This common law privilege has been recognized as supporting, in certain circumstances, a withholding of access under the “balancing test” (see question above). Its rationale is the same as that underlying the draft exemption, namely the need of government officials and their advisors to discuss policy options freely and frankly in the course of developing a decision, without fear of political recrimination upon disclosure. But unlike the draft exemption with its limited application, the privilege invoked under the balancing test applies to documents that are not preliminary drafts or memos but that otherwise would impede or chill candid pre-decisional deliberation. Cases applying the privilege in a balancing test to deny disclosure have concluded that:
• The chill on the candor and effectiveness of the governor’s consultations with visitors resulting from wholesale disclosure of his appointment calendars, and the risk to his security posed by wholesale disclosure of his travel itineraries, outweigh the arguable public interest in understanding patterns of access to and influences affecting state’s chief executive. Times Mirror Co. v. Superior Court (State of California, 53 Cal.3d 1325 (1991).
• With respect to a request filed while an appointment decision is pending, avoiding interference with the governor’s prerogative to make appointments to fill vacancies on boards of supervisors that would result from disclosing information submitted by applicants for appointment outweighs the voters’ interest in knowing who is applying for the normally elective position and what qualifications they are citing in their favor. California First Amendment Coalition v. Superior Court, 67 Cal.App.4th 159 (3d Dist. 1998).
• With respect to a request for such records filed five months after the governor made the appointive decision, the same factors outweigh the voters’ interest in an appointment to the board of a county emerging from bankruptcy. Wilson v. Superior Court, 51 Cal.App.4th 1136 (2d Dist. 1997).

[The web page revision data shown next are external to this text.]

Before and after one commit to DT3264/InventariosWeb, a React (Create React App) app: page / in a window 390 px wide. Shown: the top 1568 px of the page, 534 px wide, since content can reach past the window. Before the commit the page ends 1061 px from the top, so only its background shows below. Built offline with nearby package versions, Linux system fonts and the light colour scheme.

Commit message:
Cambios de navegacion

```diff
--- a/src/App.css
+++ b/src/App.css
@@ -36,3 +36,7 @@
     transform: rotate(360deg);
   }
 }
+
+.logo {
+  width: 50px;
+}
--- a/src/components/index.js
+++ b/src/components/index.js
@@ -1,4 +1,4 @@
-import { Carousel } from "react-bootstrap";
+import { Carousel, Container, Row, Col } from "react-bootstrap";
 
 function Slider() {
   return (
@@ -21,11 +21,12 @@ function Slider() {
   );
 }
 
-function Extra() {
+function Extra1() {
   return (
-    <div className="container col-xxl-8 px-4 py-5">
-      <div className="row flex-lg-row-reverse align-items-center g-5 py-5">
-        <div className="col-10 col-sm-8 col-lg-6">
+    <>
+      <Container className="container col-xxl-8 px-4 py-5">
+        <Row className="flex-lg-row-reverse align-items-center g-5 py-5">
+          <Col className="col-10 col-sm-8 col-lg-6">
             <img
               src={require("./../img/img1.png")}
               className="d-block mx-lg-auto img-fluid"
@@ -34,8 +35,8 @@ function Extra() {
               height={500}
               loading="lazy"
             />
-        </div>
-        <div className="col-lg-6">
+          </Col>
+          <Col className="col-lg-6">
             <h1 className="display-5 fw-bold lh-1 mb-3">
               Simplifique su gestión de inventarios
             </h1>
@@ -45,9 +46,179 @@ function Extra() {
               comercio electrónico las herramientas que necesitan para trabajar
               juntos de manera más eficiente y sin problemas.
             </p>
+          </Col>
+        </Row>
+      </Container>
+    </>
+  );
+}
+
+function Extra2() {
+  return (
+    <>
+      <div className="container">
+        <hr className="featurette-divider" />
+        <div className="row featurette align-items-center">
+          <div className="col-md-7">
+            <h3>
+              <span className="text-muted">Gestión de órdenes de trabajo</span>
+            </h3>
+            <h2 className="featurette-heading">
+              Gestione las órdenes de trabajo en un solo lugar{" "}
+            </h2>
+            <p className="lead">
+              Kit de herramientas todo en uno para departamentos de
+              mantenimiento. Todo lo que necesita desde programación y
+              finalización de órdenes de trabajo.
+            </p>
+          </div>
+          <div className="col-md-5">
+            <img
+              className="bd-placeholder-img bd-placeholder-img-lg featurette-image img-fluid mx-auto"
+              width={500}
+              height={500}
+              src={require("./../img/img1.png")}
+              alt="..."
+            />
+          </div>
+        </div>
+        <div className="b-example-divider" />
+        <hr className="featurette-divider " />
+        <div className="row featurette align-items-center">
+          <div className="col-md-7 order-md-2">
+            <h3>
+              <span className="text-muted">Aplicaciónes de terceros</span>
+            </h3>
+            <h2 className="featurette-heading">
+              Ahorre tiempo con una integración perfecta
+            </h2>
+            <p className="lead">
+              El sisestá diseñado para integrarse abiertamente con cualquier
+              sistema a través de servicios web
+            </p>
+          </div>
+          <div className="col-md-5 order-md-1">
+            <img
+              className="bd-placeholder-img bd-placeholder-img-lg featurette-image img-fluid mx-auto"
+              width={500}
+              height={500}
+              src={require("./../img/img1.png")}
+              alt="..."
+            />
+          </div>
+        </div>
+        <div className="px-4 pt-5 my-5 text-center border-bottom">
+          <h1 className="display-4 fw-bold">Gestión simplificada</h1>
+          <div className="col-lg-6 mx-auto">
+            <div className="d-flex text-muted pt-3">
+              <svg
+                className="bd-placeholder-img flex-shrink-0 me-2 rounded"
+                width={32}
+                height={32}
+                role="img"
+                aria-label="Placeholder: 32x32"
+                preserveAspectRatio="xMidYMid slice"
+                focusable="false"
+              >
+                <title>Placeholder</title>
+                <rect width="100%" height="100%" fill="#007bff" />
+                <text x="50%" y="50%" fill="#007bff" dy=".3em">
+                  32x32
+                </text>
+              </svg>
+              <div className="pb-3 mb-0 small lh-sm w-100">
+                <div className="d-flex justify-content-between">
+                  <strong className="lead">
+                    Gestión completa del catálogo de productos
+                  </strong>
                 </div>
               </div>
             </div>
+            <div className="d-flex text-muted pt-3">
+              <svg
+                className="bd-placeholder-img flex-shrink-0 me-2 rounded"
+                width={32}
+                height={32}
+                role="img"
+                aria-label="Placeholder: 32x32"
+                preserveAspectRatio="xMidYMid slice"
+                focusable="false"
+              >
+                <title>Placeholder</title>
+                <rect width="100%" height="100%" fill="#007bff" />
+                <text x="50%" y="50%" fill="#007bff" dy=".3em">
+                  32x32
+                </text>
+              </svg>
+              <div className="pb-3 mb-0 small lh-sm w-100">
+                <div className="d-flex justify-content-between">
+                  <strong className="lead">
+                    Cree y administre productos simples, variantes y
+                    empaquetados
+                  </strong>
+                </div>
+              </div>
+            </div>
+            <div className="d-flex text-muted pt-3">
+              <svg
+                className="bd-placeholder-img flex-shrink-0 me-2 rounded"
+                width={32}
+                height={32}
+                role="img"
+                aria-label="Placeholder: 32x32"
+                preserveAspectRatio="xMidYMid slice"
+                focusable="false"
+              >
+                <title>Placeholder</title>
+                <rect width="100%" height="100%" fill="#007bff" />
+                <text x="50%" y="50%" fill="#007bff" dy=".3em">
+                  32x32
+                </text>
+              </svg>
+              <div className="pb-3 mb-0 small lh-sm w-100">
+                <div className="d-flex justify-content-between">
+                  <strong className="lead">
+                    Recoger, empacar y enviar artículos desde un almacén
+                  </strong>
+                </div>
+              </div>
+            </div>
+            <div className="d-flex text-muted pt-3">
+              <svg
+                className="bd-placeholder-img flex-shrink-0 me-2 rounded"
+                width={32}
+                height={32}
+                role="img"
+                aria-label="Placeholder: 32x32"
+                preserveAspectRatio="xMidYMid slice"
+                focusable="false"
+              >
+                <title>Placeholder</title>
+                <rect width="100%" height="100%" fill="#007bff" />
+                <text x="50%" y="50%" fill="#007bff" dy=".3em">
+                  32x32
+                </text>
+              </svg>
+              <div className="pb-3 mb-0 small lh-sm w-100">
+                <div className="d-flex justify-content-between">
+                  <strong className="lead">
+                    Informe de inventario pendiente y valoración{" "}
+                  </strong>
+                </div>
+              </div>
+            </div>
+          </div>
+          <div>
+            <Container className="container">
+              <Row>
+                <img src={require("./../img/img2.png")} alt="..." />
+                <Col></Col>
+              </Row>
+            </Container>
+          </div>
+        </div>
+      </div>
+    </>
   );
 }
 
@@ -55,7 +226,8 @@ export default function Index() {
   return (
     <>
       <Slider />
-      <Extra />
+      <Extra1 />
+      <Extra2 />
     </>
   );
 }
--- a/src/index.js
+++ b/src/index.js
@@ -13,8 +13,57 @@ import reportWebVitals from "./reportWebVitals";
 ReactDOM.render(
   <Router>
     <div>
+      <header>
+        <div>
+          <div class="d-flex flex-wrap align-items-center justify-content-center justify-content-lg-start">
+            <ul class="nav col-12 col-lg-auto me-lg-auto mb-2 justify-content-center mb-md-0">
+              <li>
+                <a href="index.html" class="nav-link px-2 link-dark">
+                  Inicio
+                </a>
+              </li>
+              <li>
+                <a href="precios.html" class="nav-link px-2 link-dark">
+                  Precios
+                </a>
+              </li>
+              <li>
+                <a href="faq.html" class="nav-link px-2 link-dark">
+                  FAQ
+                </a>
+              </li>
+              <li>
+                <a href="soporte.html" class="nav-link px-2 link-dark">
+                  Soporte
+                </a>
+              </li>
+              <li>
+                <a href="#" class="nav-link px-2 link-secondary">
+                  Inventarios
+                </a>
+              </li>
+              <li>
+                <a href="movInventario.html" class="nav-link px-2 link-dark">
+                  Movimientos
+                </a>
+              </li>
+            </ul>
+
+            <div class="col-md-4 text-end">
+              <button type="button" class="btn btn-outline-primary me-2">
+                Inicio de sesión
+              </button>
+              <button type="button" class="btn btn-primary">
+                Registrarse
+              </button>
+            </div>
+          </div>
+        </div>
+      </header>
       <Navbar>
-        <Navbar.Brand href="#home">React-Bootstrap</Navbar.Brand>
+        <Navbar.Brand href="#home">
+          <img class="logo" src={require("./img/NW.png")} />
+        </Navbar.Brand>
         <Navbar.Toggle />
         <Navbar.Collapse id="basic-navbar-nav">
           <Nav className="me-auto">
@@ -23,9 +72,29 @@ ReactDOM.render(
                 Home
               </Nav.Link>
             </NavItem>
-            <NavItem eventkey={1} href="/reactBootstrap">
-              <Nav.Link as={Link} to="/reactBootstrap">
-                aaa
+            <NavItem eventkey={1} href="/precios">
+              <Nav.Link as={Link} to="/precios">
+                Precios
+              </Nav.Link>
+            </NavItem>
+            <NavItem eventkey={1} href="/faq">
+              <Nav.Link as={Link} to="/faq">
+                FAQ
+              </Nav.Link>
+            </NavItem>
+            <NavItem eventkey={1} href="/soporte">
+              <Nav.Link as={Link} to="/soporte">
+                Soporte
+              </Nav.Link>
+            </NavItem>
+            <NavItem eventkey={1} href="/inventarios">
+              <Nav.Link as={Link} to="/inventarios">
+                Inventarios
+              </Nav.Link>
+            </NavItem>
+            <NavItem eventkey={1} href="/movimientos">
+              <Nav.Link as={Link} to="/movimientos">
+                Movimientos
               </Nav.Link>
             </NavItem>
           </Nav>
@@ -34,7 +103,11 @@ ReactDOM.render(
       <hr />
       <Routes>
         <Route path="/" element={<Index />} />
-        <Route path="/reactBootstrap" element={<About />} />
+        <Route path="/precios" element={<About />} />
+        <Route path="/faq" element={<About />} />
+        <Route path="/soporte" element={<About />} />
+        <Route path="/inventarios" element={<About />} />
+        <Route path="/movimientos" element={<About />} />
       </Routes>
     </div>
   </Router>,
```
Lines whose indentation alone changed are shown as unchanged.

• Disclosing the telephone numbers of persons with whom a city council member has spoken over a year’s time equates to revealing the substance or direction of the member’s judgment and mental process, and the inhibiting intrusion posed by such disclosures outweighs the public interest in learning which private citizens are influencing the member’s decisions. This holds especially where no misuse of public funds or other improprieties are alleged. Rogers v. Superior Court (City of Burbank), 19 Cal. App. 4th 469 (2d Dist. 1993).
The deliberative process privilege as a basis for withholding records may have been substantially weakened by Proposition 59 of 2004, whose ballot argument included the following:
What will Proposition 59 do? It will create a new civil right: a constitutional right to know what the government is doing, why it is doing it, and how. It will ensure that public agencies, officials, and courts broadly apply laws that promote public knowledge. It will compel them to narrowly apply laws that limit openness in government—including discretionary privileges and exemptions that are routinely invoked even when there is no need for secrecy. It will create a high hurdle for restrictions on your right to information, requiring a clear demonstration of the need for any new limitation. It will permit the courts to limit or eliminate laws that don’t clear that hurdle. It will allow the public to see and understand the deliberative process through which decisions are made.